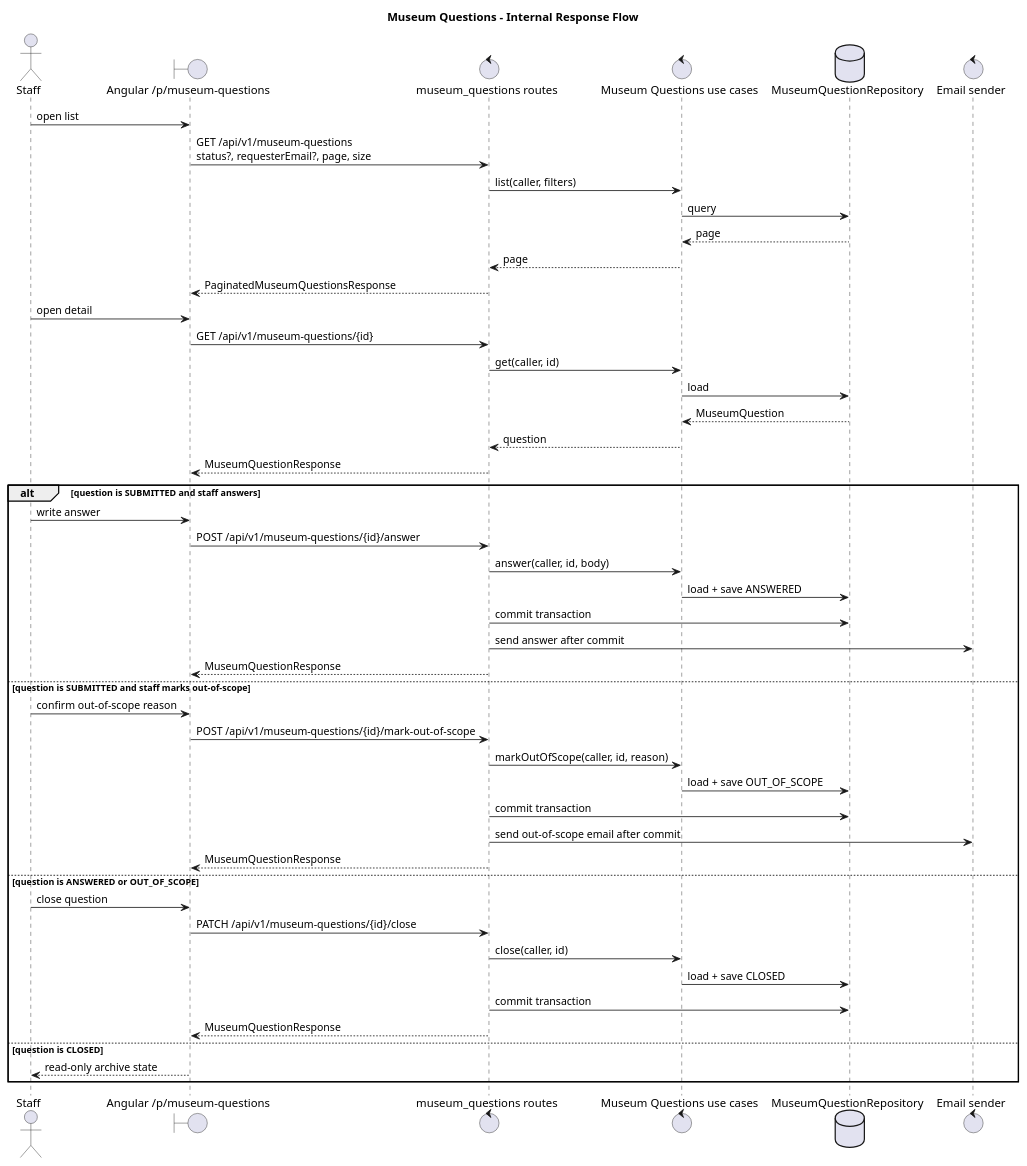
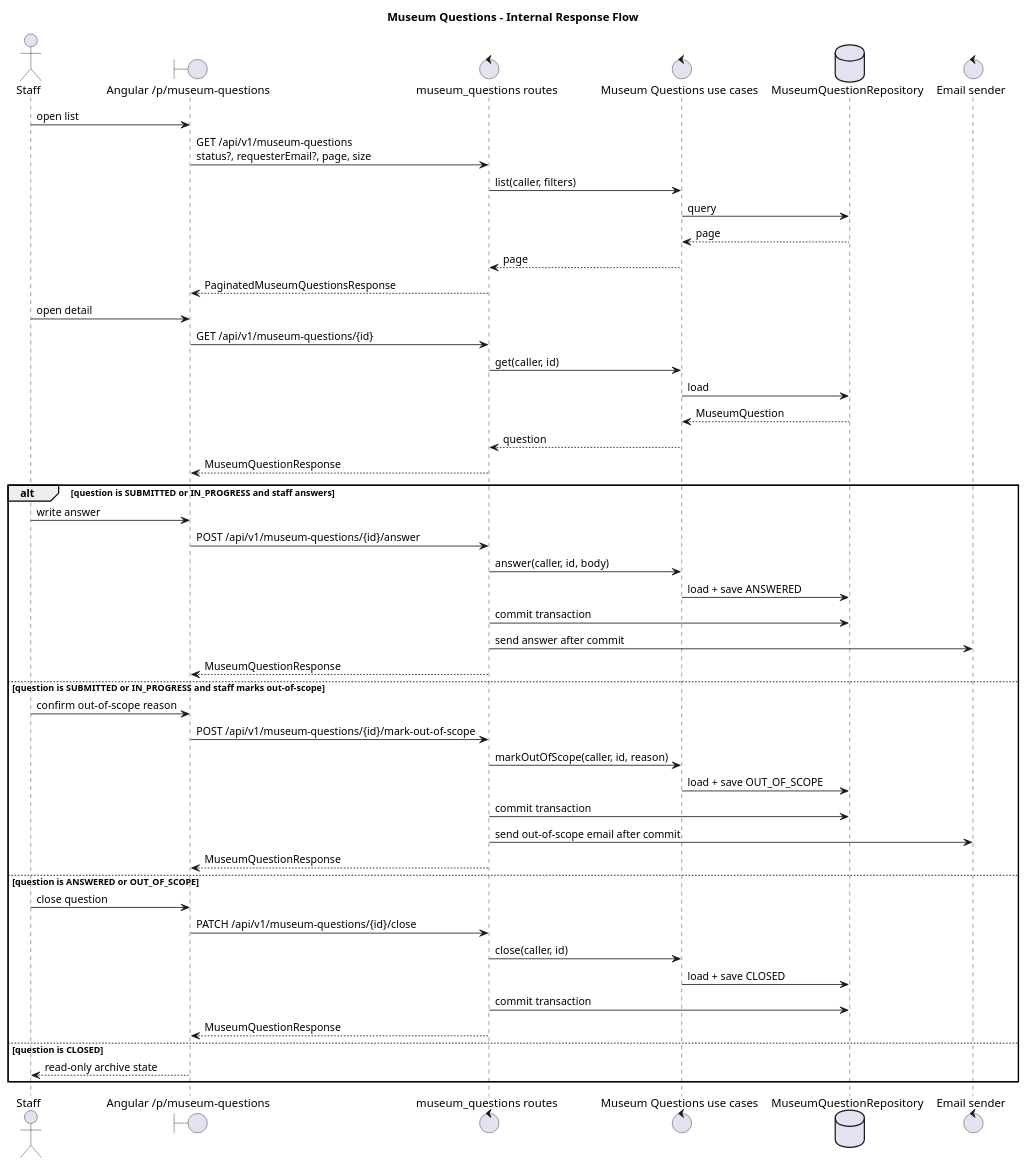
Before and after one commit to marcosduchinski/vitarerum: the diagram in docs/diagrams/museum-questions-response-flow.puml, drawn with PlantUML. The commit also changed 25 other files, not shown here.

Commit message:
feat: add in-progress status to museum question status labels

```diff
--- a/docs/diagrams/museum-questions-response-flow.puml
+++ b/docs/diagrams/museum-questions-response-flow.puml
@@ -1,56 +1,56 @@
 @startuml museum-questions-response-flow
 title Museum Questions - Internal Response Flow
 
 skinparam shadowing false
 
 actor Staff
 boundary "Angular /p/museum-questions" as UI
 control "museum_questions routes" as Routes
 control "Museum Questions use cases" as UseCases
 database "MuseumQuestionRepository" as Repo
 control "Email sender" as Email
 
 Staff -> UI : open list
 UI -> Routes : GET /api/v1/museum-questions\nstatus?, requesterEmail?, page, size
 Routes -> UseCases : list(caller, filters)
 UseCases -> Repo : query
 Repo --> UseCases : page
 UseCases --> Routes : page
 Routes --> UI : PaginatedMuseumQuestionsResponse
 
 Staff -> UI : open detail
 UI -> Routes : GET /api/v1/museum-questions/{id}
 Routes -> UseCases : get(caller, id)
 UseCases -> Repo : load
 Repo --> UseCases : MuseumQuestion
 UseCases --> Routes : question
 Routes --> UI : MuseumQuestionResponse
 
-alt question is SUBMITTED and staff answers
+alt question is SUBMITTED or IN_PROGRESS and staff answers
   Staff -> UI : write answer
   UI -> Routes : POST /api/v1/museum-questions/{id}/answer
   Routes -> UseCases : answer(caller, id, body)
   UseCases -> Repo : load + save ANSWERED
   Routes -> Repo : commit transaction
   Routes -> Email : send answer after commit
   Routes --> UI : MuseumQuestionResponse
-else question is SUBMITTED and staff marks out-of-scope
+else question is SUBMITTED or IN_PROGRESS and staff marks out-of-scope
   Staff -> UI : confirm out-of-scope reason
   UI -> Routes : POST /api/v1/museum-questions/{id}/mark-out-of-scope
   Routes -> UseCases : markOutOfScope(caller, id, reason)
   UseCases -> Repo : load + save OUT_OF_SCOPE
   Routes -> Repo : commit transaction
   Routes -> Email : send out-of-scope email after commit
   Routes --> UI : MuseumQuestionResponse
 else question is ANSWERED or OUT_OF_SCOPE
   Staff -> UI : close question
   UI -> Routes : PATCH /api/v1/museum-questions/{id}/close
   Routes -> UseCases : close(caller, id)
   UseCases -> Repo : load + save CLOSED
   Routes -> Repo : commit transaction
   Routes --> UI : MuseumQuestionResponse
 else question is CLOSED
   UI --> Staff : read-only archive state
 end
 
 @enduml
```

━━━━━━━━

Your instructions →
Find the string "load" in the material above. Then copy each line that has it.

Written response →
 UseCases -> Repo : load
   UseCases -> Repo : load + save ANSWERED
   UseCases -> Repo : load + save OUT_OF_SCOPE
   UseCases -> Repo : load + save CLOSED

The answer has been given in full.